Rossland’s book store hosted a talk and book signing on Saturday, featuring the author of a book about how to restore wood-canvas canoes.
Mike Elliott, who lives in Grand Forks, recently released This Old Canoe: How to Restore Your Wood-Canvas Canoe and gave a talk at New Edition Café and Books about canoes and the Canadian identity before signing a few copies.
Elliott has been restoring old canoes for the past 20 years, and opened a small business restoring them for others in 2003. Since then he has restored 180 canoes.
The first canoe he ever restored was the same make and model that his dad first taught him to canoe in.
“It was quite a coincidence,” said Elliott. “I was restoring this thing — it was about 40 years old — and these memories came flooding back to me of paddling these canoes when I was six years old and it turns out that it was exactly the same make and model of canoe.”
He ended up in possession of that first canoe because he was working as an outreach worker with youth and did a project with a group of boys where they built canoes before heading off on a canoe trip. After that he became known as “the canoe guy” and a man in town gave him an old wood-canvas canoe in need of repair. It has since become Elliott’s family canoe.
He said that he doesn’t restore canoes, but rather the relationship people have with them.
“People who own these canoes will not part with these canoes; they’re part of the family. They’d sooner part with their kids than part with the canoe, and that’s what really drives the business, this family connection, the stories, the memories all wrapped up in the canoe,” he said.
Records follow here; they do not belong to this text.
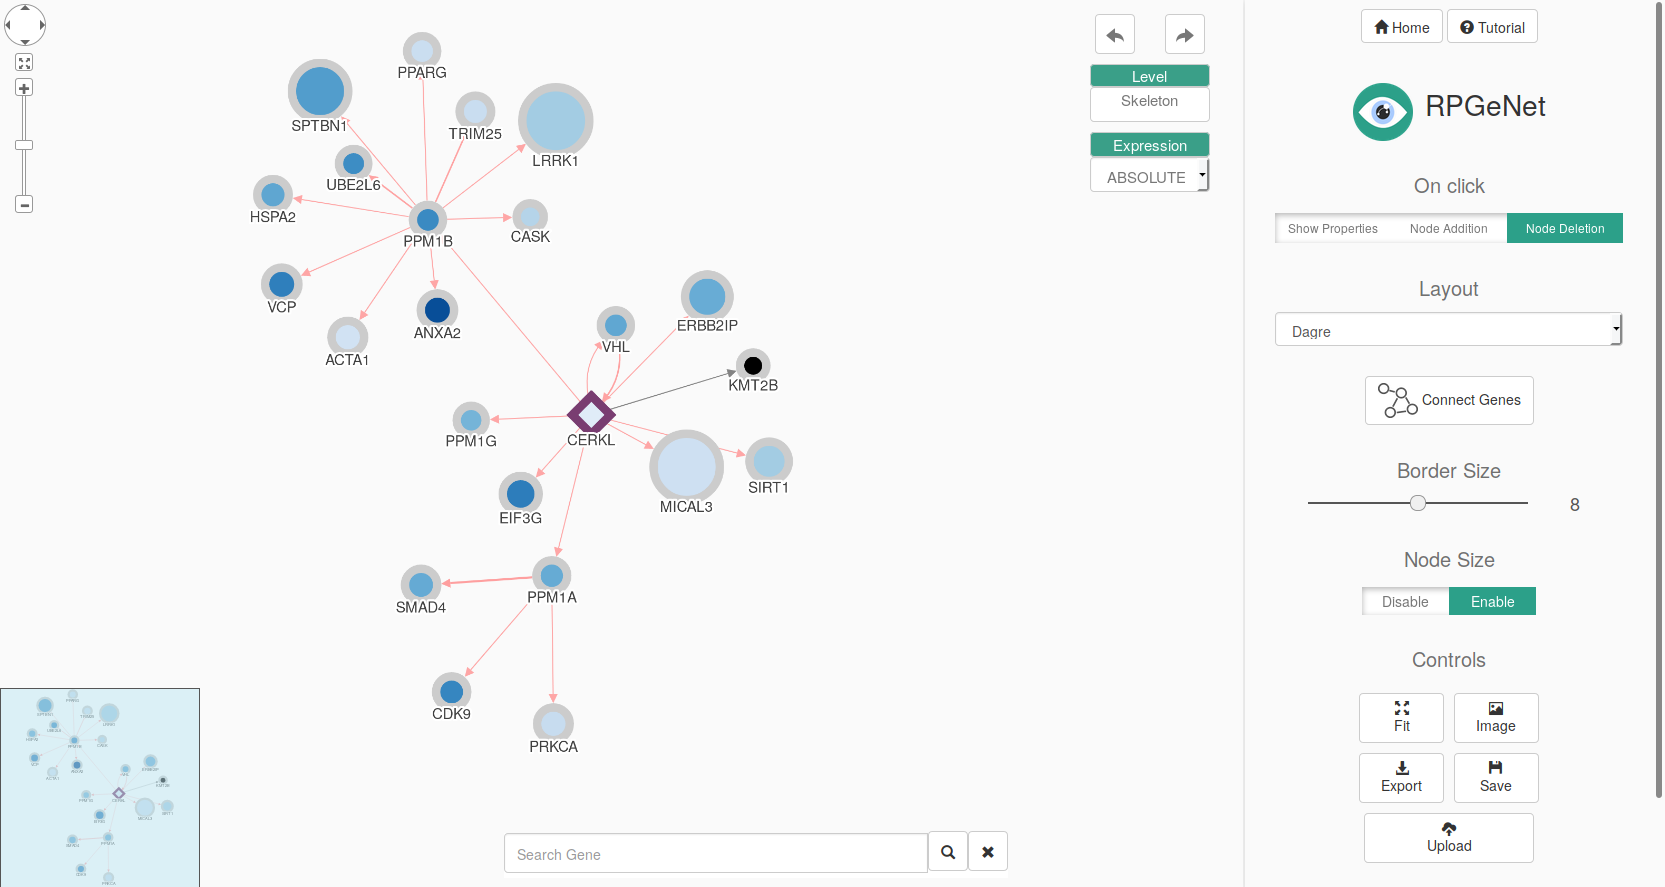
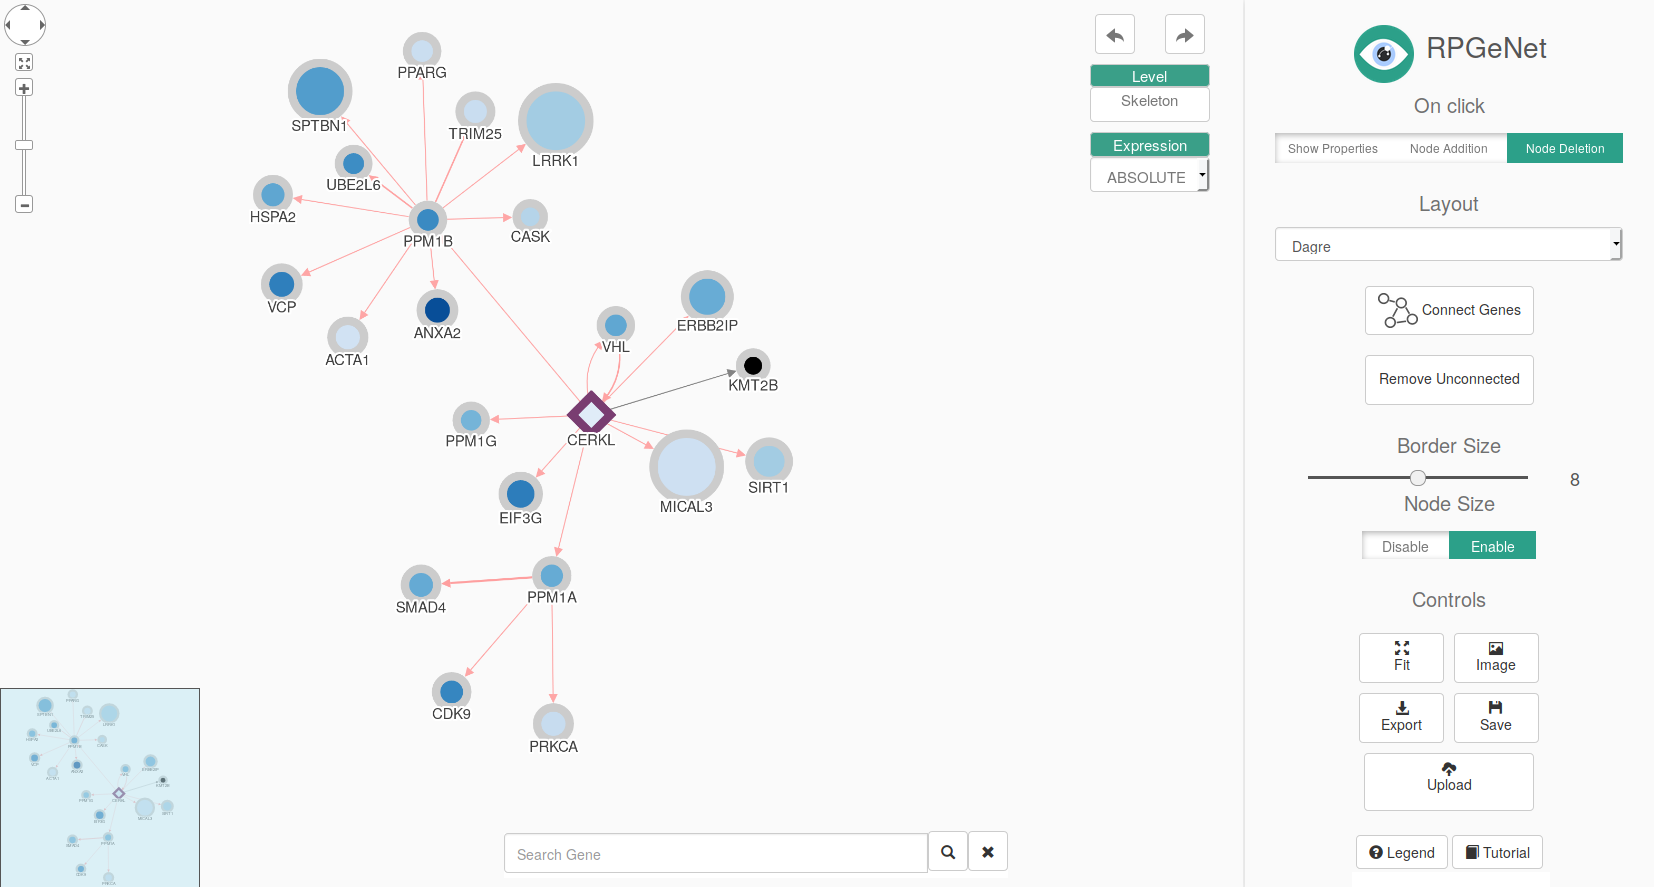
tutorial updated, fix unhidden x button

diff --git a/rpform/templates/rpform/tutorial.html b/rpform/templates/rpform/tutorial.html
@@ -122,8 +122,8 @@
   <br><br>
   <h4 id="controls">Navigation Options</h4>
   <div class="center-text">
-    <a href="{% static 'Images/navoptions.png' %}" target="_blank">
-      <img class="tutorial-img" src="{% static 'Images/command_tutorial.png' %}">
+    <a href="{% static 'Images/guided_tutorial/navoptions2.png' %}" target="_blank">
+      <img class="tutorial-img" src="{% static 'Images/guided_tutorial/navoptions2.png' %}">
     </a>
   </div>
    In Network Explorer you have several options and controls to modify the graph visualization.
@@ -145,6 +145,10 @@
      <li id="options-connect"><b>Connect Genes:</b></li>
      <p>
         This button will add all the interactions in the current level between all the genes displayed on the visualization.
+      </p>
+     <li id="options-unconnect"><b>Remove Unconnected Genes:</b></li>
+     <p>
+        This button will remove all the nodes that are currently not connected in the graph display.
       </p>
      <li id="options-border"><b>Border size:</b></li>
      <p>
@@ -346,8 +350,8 @@
       We will chose the absolute expression option and then click on explore network.
     </p>
     <div class="center-text">
-      <a href="{% static 'Images/guided_tutorial/retabsdisplay.png' %}" target="_blank">
-        <img class="tutorial-img-large" src="{% static 'Images/guided_tutorial/retabsdisplay.png' %}">
+      <a href="{% static 'Images/guided_tutorial/retabsdisplay2.png' %}" target="_blank">
+        <img class="tutorial-img-large" src="{% static 'Images/guided_tutorial/retabsdisplay2.png' %}">
       </a>
     </div>
     <p>
@@ -361,8 +365,8 @@
       Lets take a look at the control panel to the right hand side of the screen.
     </p>
     <div class="center-text">
-      <a href="{% static 'Images/guided_tutorial/command.png' %}" target="_blank">
-        <img class="rpgenet_legend" src="{% static 'Images/guided_tutorial/command.png' %}">
+      <a href="{% static 'Images/guided_tutorial/command2.png' %}" target="_blank">
+        <img class="rpgenet_legend" src="{% static 'Images/guided_tutorial/command2.png' %}">
       </a>
     </div>
     <p>
@@ -398,8 +402,8 @@
       PPM1A and PPM1B.
     </p>
     <div class="center-text">
-      <a href="{% static 'Images/guided_tutorial/node-addition-results.png' %}" target="_blank">
-        <img class="tutorial-img-large" src="{% static 'Images/guided_tutorial/node-addition-results.png' %}">
+      <a href="{% static 'Images/guided_tutorial/node-addition-result2.png' %}" target="_blank">
+        <img class="tutorial-img-large" src="{% static 'Images/guided_tutorial/node-addition-result2.png' %}">
       </a>
     </div>
     <p>
@@ -431,10 +435,22 @@
       you gene of interest interact with each other.
     </p>
     <div class="center-text">
-      <a href="{% static 'Images/guided_tutorial/connect-genes-result.png' %}" target="_blank">
-        <img class="tutorial-img-large" src="{% static 'Images/guided_tutorial/connect-genes-result.png' %}">
+      <a href="{% static 'Images/guided_tutorial/connect-genes-result2.png' %}" target="_blank">
+        <img class="tutorial-img-large" src="{% static 'Images/guided_tutorial/connect-genes-result2.png' %}">
       </a>
     </div>
+    <p>
+      When you delete nodes, you may end up with many unconnected nodes in the
+      graph display. We can use the Remove Unconnected button to remove any unconnected
+      nodes. Restarting with the original CERKL input on the netexplorer, we are
+      going to click on "Node Addition" and click on the gene SIRT1. We will then
+      click on "Node Deletion" and delete SIRT1. All of nodes connecting to SIRT1
+      will be unconnected. Now click "Remove Unconnected" and all the unconnected
+      nodes should be deleted from the graph display.
+    </p>
+    <a href="{% static 'Images/guided_tutorial/REMOVE_UNCONNECTED_ANIMATION.gif' %}" target="_blank">
+        <img class="tutorial-gif-large" src="{% static 'Images/guided_tutorial/REMOVE_UNCONNECTED_ANIMATION.gif' %}">
+      </a>
     <p>
       As you can see, each node has a border that tells us the lowest level the
       gene is found. The size of the border can be modified using "Border Size".
@@ -520,8 +536,8 @@
       click on "Show Legend" for the color scale.
     </p>
     <div class="center-text">
-      <a href="{% static 'Images/guided_tutorial/retalldisplay.png' %}" target="_blank">
-        <img class="tutorial-img-large" src="{% static 'Images/guided_tutorial/retalldisplay.png' %}">
+      <a href="{% static 'Images/guided_tutorial/retalldisplay2.png' %}" target="_blank">
+        <img class="tutorial-img-large" src="{% static 'Images/guided_tutorial/retalldisplay2.png' %}">
       </a>
     </div>
 
@@ -570,8 +586,8 @@
       use all the tools we used in the Network Explorer tutorial (above).
     </p>
     <div class="center-text">
-      <a href="{% static 'Images/guided_tutorial/getexplr-rax.png' %}" target="_blank">
-        <img class="tutorial-img-large" src="{% static 'Images/guided_tutorial/getexplr-rax.png' %}">
+      <a href="{% static 'Images/guided_tutorial/getexplr-rax2.png' %}" target="_blank">
+        <img class="tutorial-img-large" src="{% static 'Images/guided_tutorial/getexplr-rax2.png' %}">
       </a>
     </div>
     <h4 id="shortest-guided">Shortest Path Between Genes</h4>
@@ -598,8 +614,8 @@
       the pathway that interest us to Network Explorer by clicking "Exlore Network".
     </p>
     <div class="center-text">
-      <a href="{% static 'Images/guided_tutorial/netexplr-cerkl-rho.png' %}" target="_blank">
-        <img class="tutorial-img-large" src="{% static 'Images/guided_tutorial/netexplr-cerkl-rho.png' %}">
+      <a href="{% static 'Images/guided_tutorial/netexplr-cerkl-rho2.png' %}" target="_blank">
+        <img class="tutorial-img-large" src="{% static 'Images/guided_tutorial/netexplr-cerkl-rho2.png' %}">
       </a>
     </div>
     <p></p>

diff --git a/rpform/templates/rpform/index.html b/rpform/templates/rpform/index.html
@@ -68,7 +68,7 @@
 				This just means that starting from your query gene(s) you can just "travel" to another node with a distance equal to the value that you specified.
 			</p>
 			<p>
-				For example, when searching for <i>CEP290</i> and the "neighbours" is set to 1 (this is the default value), this set of genes can be obtained: <i>OFD1</i>, <i>RPGR</i>, <i>ANAPC2</i>, <i>ATF4</i>, <i>IQCB1</i>. This means that from <i>CEP290</i> one can only travel to nodes (say here genes) at distance 1. If "neighbours" is set to 2,further genes are retrieved apart from the previous ones, and now one can travel a distance of 2 to other genes.
+				For example, when searching for <i>CEP290</i> and the "neighbours" is set to 1 (this is the default value), this set of genes can be obtained: <i>OFD1</i>, <i>RPGR</i>, <i>ANAPC2</i>, <i>ATF4</i>, <i>IQCB1</i>. This means that from <i>CEP290</i> one can only travel to nodes (say here genes) at distance 1. If "neighbours" is set to 2, further genes are retrieved apart from the previous ones, and now one can travel a distance of 2 to other genes.
 				<br><br>
 				See also tutorial <a href="{% url tutorial %}" target="_blank">page</a>.
 			</p>
@@ -137,9 +137,8 @@
 			<p>
 				Here you can choose between trying to find the shortest pathway between
 				your gene of interest and driver genes or to genes in the skeleton.
-			</p>pathto-bt
-				<br /><br />
 			</p>
+			<br>
 			See also tutorial <a href="{% url tutorial %}" target="_blank">page</a>.
 	</div>
 

diff --git a/rpform/static/css/style.css b/rpform/static/css/style.css
@@ -565,6 +565,7 @@ input[type=number]::-webkit-inner-spin-button {
 	background-color: #FAFAFA;
 	box-shadow: 0px 0px 180px 120px rgba(0,0,0,0.75);
 	overflow-y: scroll;
+	color: #777777;
 }
 
 .close-card-btn {
@@ -625,6 +626,8 @@ input[type=number]::-webkit-inner-spin-button {
     box-shadow: 0px 0px 180px 120px rgba(0,0,0,0.75);
     color: #777777;
 }
+
+/* color: #777777 */
 
 .panel-form {
 	padding-top: 2px !important;
@@ -912,6 +915,14 @@ input[type=number]::-webkit-inner-spin-button {
 .tutorial-img-large {
 	max-width: 100%;
 	width: 800px;
+}
+
+.tutorial-gif-large {
+	max-width: 100%;
+	width: 800px;
+	display: block;
+  margin-left: auto;
+  margin-right: auto;
 }
 
 .tutorial-img-large-center {

diff --git a/static/css/style.css b/static/css/style.css
@@ -565,6 +565,7 @@ input[type=number]::-webkit-inner-spin-button {
 	background-color: #FAFAFA;
 	box-shadow: 0px 0px 180px 120px rgba(0,0,0,0.75);
 	overflow-y: scroll;
+	color: #777777;
 }
 
 .close-card-btn {
@@ -625,6 +626,8 @@ input[type=number]::-webkit-inner-spin-button {
     box-shadow: 0px 0px 180px 120px rgba(0,0,0,0.75);
     color: #777777;
 }
+
+/* color: #777777 */
 
 .panel-form {
 	padding-top: 2px !important;
@@ -912,6 +915,14 @@ input[type=number]::-webkit-inner-spin-button {
 .tutorial-img-large {
 	max-width: 100%;
 	width: 800px;
+}
+
+.tutorial-gif-large {
+	max-width: 100%;
+	width: 800px;
+	display: block;
+  margin-left: auto;
+  margin-right: auto;
 }
 
 .tutorial-img-large-center {

diff --git a/rpform/templates/rpform/gexplorer.html b/rpform/templates/rpform/gexplorer.html
@@ -95,7 +95,7 @@
 	<!-- Get info Card on click -->
     <!-- Gene Card -->
     <div id="button-container">
-        <div class="close-overlay" title="Close card">
+        <div class="close-overlay" style="display: none;" title="Close card">
             <span class="glyphicon glyphicon-remove" aria-hidden="true"></span>
         </div>
     </div>

diff --git a/rpform/static/js/app.js b/rpform/static/js/app.js
@@ -453,7 +453,7 @@ function getCookie(name) {
  * Removes unconnected nodes in visualization
  */
  removeUnconnected = function(cy) {
-   cy.nodes('[[degree < 1]]').remove();
+   ur.do("remove", cy.nodes('[[degree < 1]]'));
  }
 
 /*

diff --git a/static/js/app.js b/static/js/app.js
@@ -452,7 +452,7 @@ function getCookie(name) {
  * Removes unconnected nodes in visualization
  */
  removeUnconnected = function(cy) {
-   cy.nodes('[[degree < 1]]').remove();
+   ur.do("remove", cy.nodes('[[degree < 1]]'));
  }
 
 /*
The book features not only how to’s, but also some of the stories behind the canoes that Elliott has worked on, like the canoe he restored so the client’s daughter could paddle it on her wedding day. He will be continuing to tour the book later this month, traveling to upstate New York for a wooden canoe festival and making stops along the way.